▸ **WHAT THIS TASK INVOLVES**: Keep each line of the material that includes "position", and leave out the rest.

▸ **SUPPLIED DATA**:
------------------------------------

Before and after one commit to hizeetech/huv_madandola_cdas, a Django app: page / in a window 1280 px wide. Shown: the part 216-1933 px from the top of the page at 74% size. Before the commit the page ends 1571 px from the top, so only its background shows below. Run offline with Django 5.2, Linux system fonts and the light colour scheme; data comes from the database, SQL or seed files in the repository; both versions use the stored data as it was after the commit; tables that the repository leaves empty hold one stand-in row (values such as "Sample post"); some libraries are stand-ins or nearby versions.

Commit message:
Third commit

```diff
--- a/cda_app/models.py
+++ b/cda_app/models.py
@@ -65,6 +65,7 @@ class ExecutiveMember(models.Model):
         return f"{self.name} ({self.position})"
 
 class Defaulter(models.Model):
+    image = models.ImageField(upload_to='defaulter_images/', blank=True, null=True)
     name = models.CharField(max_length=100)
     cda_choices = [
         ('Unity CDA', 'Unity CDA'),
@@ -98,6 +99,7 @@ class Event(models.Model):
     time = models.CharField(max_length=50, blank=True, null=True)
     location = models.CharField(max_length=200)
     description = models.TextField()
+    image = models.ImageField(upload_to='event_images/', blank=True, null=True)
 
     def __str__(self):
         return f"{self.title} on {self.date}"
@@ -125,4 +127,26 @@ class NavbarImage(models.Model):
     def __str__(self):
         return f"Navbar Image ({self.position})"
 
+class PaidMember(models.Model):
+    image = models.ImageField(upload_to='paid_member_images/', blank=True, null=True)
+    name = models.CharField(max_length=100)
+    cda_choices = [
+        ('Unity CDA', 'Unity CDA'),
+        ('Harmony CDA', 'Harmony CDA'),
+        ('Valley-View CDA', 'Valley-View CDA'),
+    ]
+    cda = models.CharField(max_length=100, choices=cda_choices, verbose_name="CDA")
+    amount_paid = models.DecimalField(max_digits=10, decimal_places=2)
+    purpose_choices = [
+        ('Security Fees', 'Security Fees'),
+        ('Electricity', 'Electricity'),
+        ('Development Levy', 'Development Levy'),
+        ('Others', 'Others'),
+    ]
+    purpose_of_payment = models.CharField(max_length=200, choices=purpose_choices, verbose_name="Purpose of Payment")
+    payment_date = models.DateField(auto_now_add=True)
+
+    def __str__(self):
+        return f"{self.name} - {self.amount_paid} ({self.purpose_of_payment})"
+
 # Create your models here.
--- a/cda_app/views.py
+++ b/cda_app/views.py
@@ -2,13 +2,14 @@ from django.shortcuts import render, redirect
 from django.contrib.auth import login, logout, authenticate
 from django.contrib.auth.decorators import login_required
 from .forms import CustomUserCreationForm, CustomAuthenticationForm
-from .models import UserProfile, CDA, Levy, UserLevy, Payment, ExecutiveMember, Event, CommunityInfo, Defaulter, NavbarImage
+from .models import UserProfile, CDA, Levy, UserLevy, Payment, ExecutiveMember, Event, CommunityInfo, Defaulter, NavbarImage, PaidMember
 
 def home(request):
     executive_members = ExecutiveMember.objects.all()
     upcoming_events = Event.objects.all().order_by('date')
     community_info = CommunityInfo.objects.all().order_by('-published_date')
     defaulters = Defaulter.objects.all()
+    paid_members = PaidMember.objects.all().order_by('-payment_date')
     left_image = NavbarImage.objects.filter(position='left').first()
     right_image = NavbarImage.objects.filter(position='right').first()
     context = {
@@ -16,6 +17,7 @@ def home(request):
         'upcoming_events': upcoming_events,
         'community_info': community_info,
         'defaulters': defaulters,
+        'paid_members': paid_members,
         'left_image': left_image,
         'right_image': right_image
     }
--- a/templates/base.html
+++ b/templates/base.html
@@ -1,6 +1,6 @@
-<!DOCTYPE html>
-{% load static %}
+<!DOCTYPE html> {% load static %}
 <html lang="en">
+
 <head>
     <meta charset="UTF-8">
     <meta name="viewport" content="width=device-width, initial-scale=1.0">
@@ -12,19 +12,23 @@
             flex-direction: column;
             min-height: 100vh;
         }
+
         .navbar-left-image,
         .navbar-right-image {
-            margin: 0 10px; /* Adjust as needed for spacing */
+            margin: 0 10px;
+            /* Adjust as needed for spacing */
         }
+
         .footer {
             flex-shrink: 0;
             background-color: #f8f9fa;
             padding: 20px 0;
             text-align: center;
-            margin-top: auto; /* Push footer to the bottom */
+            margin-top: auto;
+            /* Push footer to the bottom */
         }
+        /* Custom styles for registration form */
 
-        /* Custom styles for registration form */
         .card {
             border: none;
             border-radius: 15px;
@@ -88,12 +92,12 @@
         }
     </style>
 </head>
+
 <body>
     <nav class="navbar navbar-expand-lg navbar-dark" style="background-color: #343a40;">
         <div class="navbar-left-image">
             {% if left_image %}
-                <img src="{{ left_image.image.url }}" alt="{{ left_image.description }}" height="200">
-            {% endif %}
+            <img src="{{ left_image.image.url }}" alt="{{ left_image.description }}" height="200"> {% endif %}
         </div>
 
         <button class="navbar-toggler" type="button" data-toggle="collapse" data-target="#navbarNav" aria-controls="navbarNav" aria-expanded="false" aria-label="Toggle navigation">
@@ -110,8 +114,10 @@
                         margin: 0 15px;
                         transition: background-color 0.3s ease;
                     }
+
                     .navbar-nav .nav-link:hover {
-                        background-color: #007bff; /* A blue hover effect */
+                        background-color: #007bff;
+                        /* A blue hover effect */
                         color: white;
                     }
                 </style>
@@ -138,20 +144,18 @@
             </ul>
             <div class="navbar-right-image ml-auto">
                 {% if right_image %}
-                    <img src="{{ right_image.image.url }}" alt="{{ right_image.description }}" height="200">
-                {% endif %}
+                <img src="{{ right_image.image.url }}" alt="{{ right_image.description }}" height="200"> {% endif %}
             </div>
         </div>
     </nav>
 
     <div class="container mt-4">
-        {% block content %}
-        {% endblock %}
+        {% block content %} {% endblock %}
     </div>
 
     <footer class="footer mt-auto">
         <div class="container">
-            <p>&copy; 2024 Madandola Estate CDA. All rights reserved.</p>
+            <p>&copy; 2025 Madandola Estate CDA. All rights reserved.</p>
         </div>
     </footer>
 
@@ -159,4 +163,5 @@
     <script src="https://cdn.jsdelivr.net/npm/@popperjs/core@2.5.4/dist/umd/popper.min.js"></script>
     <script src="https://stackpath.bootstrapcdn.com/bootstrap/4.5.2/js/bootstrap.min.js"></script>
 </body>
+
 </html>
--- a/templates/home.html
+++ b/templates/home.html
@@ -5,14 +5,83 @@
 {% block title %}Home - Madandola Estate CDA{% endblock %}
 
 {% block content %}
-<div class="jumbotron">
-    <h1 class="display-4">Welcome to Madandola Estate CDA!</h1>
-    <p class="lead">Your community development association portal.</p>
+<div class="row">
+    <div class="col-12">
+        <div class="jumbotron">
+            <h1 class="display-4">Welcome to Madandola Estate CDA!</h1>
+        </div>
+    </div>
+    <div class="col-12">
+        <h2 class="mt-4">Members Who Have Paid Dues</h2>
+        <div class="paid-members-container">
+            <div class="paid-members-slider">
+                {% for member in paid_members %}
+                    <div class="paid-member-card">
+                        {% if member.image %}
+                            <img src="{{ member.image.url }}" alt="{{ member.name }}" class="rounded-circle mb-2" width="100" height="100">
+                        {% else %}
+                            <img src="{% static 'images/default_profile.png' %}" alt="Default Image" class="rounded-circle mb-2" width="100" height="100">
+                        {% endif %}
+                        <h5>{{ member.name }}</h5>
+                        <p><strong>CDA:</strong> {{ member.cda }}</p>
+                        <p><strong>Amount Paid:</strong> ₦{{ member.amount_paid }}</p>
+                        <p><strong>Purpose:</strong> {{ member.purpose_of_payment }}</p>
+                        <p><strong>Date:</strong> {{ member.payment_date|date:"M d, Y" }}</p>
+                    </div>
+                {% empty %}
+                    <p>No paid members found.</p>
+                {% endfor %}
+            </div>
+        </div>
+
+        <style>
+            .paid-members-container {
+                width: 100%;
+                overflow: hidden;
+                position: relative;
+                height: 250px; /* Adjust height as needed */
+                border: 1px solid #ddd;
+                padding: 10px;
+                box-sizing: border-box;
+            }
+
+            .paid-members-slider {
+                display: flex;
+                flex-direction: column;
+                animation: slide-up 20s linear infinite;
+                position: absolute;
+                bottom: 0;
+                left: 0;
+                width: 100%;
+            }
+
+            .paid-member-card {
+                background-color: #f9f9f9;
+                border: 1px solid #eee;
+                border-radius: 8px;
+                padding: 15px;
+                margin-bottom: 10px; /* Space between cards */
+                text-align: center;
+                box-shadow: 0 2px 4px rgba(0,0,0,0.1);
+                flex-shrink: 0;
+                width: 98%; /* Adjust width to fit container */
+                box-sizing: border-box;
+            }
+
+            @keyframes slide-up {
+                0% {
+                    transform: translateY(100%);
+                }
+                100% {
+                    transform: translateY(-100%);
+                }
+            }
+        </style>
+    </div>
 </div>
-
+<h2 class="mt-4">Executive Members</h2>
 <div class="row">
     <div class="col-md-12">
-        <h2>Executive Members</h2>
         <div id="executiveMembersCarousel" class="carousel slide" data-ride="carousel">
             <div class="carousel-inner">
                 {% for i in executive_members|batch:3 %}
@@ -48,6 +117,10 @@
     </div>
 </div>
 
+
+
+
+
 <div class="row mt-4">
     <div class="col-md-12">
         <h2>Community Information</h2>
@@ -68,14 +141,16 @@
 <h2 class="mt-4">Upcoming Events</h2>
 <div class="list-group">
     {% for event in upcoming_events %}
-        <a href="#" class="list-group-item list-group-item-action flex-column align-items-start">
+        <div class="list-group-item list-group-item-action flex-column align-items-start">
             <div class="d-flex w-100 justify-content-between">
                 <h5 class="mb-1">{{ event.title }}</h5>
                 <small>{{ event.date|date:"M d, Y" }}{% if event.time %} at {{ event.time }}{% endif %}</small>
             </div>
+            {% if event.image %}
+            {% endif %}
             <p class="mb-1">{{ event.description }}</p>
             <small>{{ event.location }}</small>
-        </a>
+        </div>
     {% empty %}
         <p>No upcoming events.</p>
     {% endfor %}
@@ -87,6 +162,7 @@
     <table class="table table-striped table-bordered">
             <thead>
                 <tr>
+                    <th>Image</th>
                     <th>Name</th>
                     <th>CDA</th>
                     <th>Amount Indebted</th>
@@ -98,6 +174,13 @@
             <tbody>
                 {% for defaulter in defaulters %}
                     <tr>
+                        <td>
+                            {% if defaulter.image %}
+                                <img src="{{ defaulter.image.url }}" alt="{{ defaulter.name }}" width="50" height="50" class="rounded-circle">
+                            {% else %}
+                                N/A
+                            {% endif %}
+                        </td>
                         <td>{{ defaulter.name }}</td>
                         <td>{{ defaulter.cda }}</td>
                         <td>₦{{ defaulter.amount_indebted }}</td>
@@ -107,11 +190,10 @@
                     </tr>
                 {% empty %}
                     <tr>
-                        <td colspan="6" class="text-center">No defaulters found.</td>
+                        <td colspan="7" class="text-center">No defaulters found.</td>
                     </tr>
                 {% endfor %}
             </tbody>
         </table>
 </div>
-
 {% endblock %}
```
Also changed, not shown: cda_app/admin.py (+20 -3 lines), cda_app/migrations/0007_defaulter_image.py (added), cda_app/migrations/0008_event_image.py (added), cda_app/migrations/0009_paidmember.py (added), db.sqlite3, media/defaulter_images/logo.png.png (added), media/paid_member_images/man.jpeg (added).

------------------------------------

▸ **ANSWER BOX**:
         return f"{self.name} ({self.position})"
         return f"Navbar Image ({self.position})"
     left_image = NavbarImage.objects.filter(position='left').first()
     right_image = NavbarImage.objects.filter(position='right').first()
+                position: relative;
+                position: absolute;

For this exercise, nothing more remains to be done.